Type of innovation: Business model
Innovation leader: Shared leadership
In 1940, shortly after the end of the Spanish Civil War, Víctor Grifols i Lucas joined his father in the family business as technical director of the laboratory. Although post-war Spain presented a challenging environment, these were some of the most satisfying years of his professional life, a time when every problem was an opportunity to search for innovative solutions even if, in the words of Dr. Víctor, these often relied on “a cork and a shoestring”.
In 1957, with his friend Guillermo de Celis, he founded Gri-Cel, a company that manufactured instruments both for Laboratorios Grifols and for other companies. In addition to designing and manufacturing its own products, Gri-Cel was appointed as the Spanish distributor of a wide range of devices produced by overseas companies, and these international relationships would become a pillar of the company’s growth in the 1960s and 70s.
It was not until the 1990s, though, that a separate applied engineering department was created within Grifols, constituted originally by Víctor Grifols i Lucas and two engineers, and focusing primarily on developing clinical diagnostic and hospital pharmacy equipment.
Sharing knowledge and experience
Finally, in 2001, a separate subsidiary company – Grifols Engineering – was established, with the support of Juan Ignacio Twose, Grifols global industrial vice-president. Under the management of Sergi Roura, Grifols Engineering initially delivered pharmaceutical engineering projects for other Grifols group companies. It was organized into two areas – projects and applied engineering – and incorporated staff from other divisions or departments.
The creation of Grifols Engineering reflected a wider commitment on the part of Grifols to pursuing a strategy of vertical integration. As a result, Grifols had in-house expertise in the highly technical and complex processes upon which its activities relied. This was a vital source of added value, delivering major savings (between 20 and 40 percent) in the costs associated with the design and development both of specific equipment and of entire manufacturing plants.
Grifols pioneered this approach and was the only plasma products manufacturer to incorporate the in-house design and development of instruments and equipment into its business model. Its competitors generally made do with a maintenance department, and contracted larger engineering projects to consultants and third-party suppliers.
Supplying third parties
Grifols Engineering’s first external project was the SEVAC project to supply consultancy services and equipment to the Ministry of Health in the Czech Republic. This spurred the decision to establish a dedicated engineering consultancy unit.
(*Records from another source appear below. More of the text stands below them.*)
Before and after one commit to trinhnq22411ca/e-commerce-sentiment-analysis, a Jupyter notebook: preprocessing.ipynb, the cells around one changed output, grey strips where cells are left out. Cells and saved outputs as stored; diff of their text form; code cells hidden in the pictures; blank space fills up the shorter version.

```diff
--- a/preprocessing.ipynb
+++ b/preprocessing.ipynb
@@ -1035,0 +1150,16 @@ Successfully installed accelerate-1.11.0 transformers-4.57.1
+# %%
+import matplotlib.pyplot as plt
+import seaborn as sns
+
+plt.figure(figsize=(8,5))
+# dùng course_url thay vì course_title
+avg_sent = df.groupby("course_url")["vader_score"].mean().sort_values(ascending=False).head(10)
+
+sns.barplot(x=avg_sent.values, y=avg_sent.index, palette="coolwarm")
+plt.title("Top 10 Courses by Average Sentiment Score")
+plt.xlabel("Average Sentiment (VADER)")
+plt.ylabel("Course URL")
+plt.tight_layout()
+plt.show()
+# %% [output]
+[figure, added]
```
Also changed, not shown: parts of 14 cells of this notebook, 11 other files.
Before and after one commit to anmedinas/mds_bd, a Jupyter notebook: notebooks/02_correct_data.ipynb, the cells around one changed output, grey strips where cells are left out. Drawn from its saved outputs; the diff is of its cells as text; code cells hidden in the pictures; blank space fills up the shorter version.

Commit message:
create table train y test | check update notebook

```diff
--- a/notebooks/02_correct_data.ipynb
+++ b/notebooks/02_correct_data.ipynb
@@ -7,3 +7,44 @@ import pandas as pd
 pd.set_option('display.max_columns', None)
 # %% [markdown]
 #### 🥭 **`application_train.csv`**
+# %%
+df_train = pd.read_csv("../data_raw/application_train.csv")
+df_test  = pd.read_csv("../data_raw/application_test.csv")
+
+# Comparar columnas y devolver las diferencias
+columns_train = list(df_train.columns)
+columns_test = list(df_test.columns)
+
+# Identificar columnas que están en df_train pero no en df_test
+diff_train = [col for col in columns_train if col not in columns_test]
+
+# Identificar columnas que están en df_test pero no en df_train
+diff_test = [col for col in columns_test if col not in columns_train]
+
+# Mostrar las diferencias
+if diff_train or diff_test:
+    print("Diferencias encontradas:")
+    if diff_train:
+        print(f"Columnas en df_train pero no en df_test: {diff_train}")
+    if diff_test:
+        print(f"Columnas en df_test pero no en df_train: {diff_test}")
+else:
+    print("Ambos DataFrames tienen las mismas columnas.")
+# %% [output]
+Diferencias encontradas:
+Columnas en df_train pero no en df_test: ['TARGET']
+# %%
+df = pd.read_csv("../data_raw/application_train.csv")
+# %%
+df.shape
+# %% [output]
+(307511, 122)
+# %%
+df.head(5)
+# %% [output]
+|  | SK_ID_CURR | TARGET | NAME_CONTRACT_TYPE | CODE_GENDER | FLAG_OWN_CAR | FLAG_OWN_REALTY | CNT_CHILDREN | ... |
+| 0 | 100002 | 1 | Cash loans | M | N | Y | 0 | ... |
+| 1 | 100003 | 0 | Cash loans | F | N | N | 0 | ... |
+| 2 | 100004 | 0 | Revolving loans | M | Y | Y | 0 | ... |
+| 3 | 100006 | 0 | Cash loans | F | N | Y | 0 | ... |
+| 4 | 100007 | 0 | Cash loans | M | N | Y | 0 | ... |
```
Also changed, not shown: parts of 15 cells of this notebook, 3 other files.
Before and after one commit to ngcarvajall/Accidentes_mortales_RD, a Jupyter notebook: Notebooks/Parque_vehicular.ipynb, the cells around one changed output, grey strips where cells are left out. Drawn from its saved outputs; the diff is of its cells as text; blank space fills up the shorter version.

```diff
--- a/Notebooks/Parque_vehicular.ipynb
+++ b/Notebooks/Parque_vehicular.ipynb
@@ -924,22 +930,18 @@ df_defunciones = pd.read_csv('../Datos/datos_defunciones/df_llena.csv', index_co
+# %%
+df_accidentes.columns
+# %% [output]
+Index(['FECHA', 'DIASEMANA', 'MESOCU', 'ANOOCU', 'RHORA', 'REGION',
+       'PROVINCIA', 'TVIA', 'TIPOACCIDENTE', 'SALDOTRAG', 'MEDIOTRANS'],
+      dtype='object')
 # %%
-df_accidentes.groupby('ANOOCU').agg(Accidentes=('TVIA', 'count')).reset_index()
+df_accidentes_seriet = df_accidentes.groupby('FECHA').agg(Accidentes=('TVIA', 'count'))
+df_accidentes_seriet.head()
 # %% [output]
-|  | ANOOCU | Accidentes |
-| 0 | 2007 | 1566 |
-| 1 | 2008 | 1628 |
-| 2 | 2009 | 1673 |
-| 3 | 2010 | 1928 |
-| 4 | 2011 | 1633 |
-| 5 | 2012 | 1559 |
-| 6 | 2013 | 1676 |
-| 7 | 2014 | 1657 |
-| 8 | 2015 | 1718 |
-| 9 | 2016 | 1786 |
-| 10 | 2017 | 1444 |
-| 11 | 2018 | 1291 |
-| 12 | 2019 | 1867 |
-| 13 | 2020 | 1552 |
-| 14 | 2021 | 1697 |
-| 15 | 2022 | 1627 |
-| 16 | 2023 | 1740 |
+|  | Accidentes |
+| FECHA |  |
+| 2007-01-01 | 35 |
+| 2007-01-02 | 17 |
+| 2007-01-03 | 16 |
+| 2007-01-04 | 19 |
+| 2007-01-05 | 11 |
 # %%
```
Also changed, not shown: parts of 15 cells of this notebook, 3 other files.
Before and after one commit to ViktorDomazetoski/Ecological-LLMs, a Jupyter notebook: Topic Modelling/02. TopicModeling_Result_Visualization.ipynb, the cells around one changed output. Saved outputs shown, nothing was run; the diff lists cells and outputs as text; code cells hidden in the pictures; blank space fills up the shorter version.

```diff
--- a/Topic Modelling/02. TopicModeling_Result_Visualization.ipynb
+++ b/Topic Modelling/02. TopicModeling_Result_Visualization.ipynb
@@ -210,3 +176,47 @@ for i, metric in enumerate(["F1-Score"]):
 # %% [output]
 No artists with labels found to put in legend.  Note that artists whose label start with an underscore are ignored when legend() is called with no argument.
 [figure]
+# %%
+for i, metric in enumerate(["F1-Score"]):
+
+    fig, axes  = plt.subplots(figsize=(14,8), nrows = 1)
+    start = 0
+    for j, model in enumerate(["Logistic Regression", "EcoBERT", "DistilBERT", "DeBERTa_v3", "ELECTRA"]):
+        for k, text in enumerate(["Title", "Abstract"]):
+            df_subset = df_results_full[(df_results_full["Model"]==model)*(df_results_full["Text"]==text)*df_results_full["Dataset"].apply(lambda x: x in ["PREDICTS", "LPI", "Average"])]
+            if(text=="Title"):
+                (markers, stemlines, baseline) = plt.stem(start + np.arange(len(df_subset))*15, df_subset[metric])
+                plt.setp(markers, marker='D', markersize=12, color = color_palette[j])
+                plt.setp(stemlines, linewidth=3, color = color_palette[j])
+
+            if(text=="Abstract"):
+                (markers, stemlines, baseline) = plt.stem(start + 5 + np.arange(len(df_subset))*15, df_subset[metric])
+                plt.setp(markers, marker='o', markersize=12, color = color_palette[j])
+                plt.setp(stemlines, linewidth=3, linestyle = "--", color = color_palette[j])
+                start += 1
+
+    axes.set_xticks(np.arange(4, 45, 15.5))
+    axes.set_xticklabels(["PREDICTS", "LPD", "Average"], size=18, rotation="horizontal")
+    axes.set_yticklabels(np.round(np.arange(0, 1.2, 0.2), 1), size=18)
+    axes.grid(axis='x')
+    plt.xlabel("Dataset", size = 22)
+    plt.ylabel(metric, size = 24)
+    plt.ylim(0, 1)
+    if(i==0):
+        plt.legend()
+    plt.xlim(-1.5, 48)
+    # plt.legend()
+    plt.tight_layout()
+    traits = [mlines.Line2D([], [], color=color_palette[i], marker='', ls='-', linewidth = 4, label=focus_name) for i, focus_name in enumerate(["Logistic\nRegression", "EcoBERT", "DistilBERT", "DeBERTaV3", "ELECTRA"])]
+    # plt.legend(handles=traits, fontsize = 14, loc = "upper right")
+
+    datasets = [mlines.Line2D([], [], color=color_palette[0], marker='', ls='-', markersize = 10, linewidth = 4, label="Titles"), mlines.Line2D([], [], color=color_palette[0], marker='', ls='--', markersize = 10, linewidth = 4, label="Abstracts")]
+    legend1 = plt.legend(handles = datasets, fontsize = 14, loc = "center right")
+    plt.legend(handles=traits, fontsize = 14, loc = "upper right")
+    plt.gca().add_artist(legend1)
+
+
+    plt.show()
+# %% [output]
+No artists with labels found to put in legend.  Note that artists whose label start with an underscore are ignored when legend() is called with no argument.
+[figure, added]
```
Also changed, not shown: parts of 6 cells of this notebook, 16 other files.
Today, Grifols Engineering not only sells equipment and devices but also provides technical consultancy services for pharmaceutical engineering and biopharmacy projects to third parties. The company’s range of high-tech solutions includes sterile filling systems, automated systems for opening plasma units, the supply and assembly of clean zones, and the design of specialized manufacturing facilities.
“Grifols pioneered this approach and was the only plasma products manufacturer to incorporate the in-house design and development of instruments and equipment into its business model. Its competitors generally made do with a maintenance department, and contracted larger engineering projects to consultants and third-party suppliers.”
- Grupo Grifols. (2000). Grifols Engineering, S.A. Creation of new company approved by the Board of Directors. Revista Cosmos: periódico para los colaboradores del Grupo Grifols, 18(4), 6.
- Grupo Grifols. (2006). Grifols Engineering at the Expoquimia Exhibition. Revista Cosmos: periódico para los colaboradores del Grupo Grifols, 36(1), 12.
- Avellà, R., & Miquel, B. (Eds.). (2015). Cuando un sueño se cumple. Crónica ilustrada de 75 años de Grifols. Barcelona: Grupo Grifols, S.A.